Gold and silver climbed to six-month highs Thursday, as the Federal Reserve's announced round of bond buying sparked a retreat in the U.S. dollar and in demand for a hedge against potential inflation down the line.
The U.S. central bank said that it would buy $40 billion of mortgage-backed securities each month and that it could extend those purchases if the U.S. labor market doesn't improve. The Fed also said it would extend its program known as Operation Twist, under which it sells short-term bonds and buys longer-term bonds in an effort to lower borrowing rates.
Gold and other precious metals can gain from easy-money policies similar to the ones announced Thursday as investors seek a hedge against the inflation that can result. Such policies by the Federal Reserve also can take a bite out of the dollar, drumming up demand for dollar-denominated gold.

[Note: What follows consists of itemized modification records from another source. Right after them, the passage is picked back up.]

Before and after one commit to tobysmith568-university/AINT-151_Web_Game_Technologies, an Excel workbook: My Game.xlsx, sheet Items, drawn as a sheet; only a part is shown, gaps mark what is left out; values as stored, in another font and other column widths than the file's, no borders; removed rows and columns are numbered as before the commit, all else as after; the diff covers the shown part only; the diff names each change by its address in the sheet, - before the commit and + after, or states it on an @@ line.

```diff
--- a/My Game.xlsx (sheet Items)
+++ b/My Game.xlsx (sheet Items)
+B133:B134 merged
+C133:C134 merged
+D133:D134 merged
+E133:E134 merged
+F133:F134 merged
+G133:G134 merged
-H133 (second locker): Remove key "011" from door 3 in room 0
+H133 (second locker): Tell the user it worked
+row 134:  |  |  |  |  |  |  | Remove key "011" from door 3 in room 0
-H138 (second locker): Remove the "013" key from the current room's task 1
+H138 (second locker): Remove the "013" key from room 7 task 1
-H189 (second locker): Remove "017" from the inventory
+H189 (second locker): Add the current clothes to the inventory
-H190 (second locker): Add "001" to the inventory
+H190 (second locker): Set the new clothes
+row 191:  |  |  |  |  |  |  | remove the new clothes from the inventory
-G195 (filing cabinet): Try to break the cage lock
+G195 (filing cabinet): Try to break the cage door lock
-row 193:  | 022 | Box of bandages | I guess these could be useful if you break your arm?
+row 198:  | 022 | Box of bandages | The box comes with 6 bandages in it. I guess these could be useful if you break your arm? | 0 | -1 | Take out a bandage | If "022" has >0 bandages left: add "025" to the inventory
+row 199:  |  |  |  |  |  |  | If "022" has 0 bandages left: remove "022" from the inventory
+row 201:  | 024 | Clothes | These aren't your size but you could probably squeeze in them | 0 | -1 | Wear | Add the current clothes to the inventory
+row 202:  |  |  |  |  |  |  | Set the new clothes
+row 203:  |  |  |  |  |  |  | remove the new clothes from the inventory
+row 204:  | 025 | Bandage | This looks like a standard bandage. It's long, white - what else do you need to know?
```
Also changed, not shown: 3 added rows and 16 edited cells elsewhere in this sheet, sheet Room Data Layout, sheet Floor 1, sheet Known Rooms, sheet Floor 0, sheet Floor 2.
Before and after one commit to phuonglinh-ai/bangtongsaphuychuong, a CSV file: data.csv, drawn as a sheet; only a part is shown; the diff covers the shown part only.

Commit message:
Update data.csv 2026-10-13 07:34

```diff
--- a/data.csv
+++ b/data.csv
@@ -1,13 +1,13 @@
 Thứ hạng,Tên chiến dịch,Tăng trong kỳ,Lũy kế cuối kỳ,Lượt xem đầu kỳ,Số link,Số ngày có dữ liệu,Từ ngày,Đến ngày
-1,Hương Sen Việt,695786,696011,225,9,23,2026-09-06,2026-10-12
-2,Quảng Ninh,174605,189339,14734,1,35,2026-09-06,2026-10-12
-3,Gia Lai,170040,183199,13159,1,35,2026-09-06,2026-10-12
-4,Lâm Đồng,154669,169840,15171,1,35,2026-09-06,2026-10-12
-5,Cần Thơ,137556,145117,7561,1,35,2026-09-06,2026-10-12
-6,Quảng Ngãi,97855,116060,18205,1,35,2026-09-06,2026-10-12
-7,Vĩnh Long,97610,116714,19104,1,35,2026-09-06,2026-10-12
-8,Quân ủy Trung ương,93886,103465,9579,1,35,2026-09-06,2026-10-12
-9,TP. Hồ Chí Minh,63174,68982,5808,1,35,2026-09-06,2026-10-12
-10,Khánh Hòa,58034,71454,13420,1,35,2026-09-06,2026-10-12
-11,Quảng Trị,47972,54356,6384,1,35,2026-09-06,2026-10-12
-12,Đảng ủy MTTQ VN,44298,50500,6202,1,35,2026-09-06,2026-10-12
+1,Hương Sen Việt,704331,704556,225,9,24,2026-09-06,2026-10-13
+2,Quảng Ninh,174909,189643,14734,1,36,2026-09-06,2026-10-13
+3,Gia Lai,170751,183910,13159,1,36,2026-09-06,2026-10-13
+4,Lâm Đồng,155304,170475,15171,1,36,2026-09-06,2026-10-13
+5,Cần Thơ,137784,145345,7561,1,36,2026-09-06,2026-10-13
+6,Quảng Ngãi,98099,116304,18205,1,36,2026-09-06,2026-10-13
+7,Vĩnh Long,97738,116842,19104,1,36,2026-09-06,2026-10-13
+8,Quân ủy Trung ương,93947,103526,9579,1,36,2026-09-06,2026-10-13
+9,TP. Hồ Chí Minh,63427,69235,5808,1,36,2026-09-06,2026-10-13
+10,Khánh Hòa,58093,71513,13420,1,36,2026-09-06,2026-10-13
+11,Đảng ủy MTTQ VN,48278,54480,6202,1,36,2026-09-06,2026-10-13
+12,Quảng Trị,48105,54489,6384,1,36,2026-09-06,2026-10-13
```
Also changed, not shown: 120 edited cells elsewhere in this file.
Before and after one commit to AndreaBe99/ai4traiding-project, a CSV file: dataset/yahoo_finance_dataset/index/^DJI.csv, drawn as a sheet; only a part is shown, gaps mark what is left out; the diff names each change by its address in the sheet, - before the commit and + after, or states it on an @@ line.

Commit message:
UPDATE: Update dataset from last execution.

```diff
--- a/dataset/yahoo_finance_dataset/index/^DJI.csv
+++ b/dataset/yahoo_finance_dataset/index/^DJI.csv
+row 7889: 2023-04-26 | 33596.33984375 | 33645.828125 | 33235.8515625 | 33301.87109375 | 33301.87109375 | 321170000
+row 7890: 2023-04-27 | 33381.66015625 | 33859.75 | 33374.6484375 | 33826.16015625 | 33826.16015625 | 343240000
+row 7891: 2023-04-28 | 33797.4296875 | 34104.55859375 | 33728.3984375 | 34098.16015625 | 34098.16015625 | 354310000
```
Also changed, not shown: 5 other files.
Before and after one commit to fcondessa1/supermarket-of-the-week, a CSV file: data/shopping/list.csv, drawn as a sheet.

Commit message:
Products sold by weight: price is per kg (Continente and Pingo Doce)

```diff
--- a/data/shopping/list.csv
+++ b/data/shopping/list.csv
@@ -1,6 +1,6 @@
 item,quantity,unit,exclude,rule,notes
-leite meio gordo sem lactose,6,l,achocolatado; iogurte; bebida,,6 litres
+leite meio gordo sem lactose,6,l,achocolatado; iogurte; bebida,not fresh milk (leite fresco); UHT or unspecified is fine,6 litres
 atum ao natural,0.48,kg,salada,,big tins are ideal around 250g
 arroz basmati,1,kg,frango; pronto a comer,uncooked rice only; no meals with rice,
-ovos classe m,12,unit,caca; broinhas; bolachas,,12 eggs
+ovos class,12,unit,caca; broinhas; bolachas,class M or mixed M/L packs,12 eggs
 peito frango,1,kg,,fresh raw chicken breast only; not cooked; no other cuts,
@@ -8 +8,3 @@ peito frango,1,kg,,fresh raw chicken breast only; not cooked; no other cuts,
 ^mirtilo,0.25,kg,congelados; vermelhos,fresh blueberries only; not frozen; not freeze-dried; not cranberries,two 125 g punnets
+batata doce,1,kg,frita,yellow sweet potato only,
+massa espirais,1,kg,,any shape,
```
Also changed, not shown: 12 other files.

Gold for September delivery gained $38.50, or 2.2%, to settle at $1,769.10 a troy ounce on the Comex division of the New York Mercantile Exchange, the highest settlement since Feb. 28. The most actively traded contract, for December delivery, rose $38.40, or 2.2%, to settle at $1,772.10.
The September silver contract rose 4.5% to settle at $34.716 a troy ounce, the highest since March 1.
The Fed also extended its outlook for low interest rates to mid-2015, from its previous outlook of late 2014. Low rates can send investors looking for higher yields into precious metals.
Trading in gold was halted by Comex operator CME Group Inc. (CME) twice Thursday as volume spiked before and after the release of the release of the Fed's statement. A CME spokesman said the exchange halted trading for less than a minute at 12:14:47 p.m. EDT, and again at 12:31:20 p.m. EDT.
The exchange uses such trading halts to prevent excessive price volatility.
The Fed's action was widely expected after Chairman Ben Bernanke and other officials hinted at the central bank's willingness to act should economic growth in the U.S. weaken. Gold futures gained 9% between Aug. 2 and Wednesday's close.
Even after those gains, "I think that you had a lot of people sitting on the sidelines just wanting to make sure there wasn't a surprise here" on Thursday, said Matt Zeman, head of trading with Kingsview Financial.
The day's gains could spark another leg higher in gold in the weeks ahead, said Adam Klopfenstein, a senior market strategist with Archer Financial Services.
Gold spent much of this summer in sideways trading, as investors worried about the global economy preferred the U.S. dollar at the expense of precious metals. That sparked some talk that gold's 11-year bull run could be set to stumble, and speculators grew cautious toward the metal.
After the Fed's announcements, "I think we're going to see a lot of the [gold] skeptics throwing in the towel," Mr. Klopfenstein said, adding that some of those traders were closing out bets on lower prices Thursday. "Gold is having an impressive run."
On top of the Fed news, platinum gained an additional price boost as labor unrest continued in South Africa four weeks after violence erupted at a mine owned by Lonmin PLC.
Platinum mine workers called Thursday for a nationwide strike across the sector to begin Sunday. South Africa produces 75% of the world's platinum, according to chemicals and precious metals company Johnson Matthey.
Platinum for October delivery settled up 1.8% at $1,679.50 a troy ounce.
Demand for physical platinum could exceed supply next year, said TD Securities, which forecast that prices would rise above $1,825 a troy ounce in the second quarter of 2013.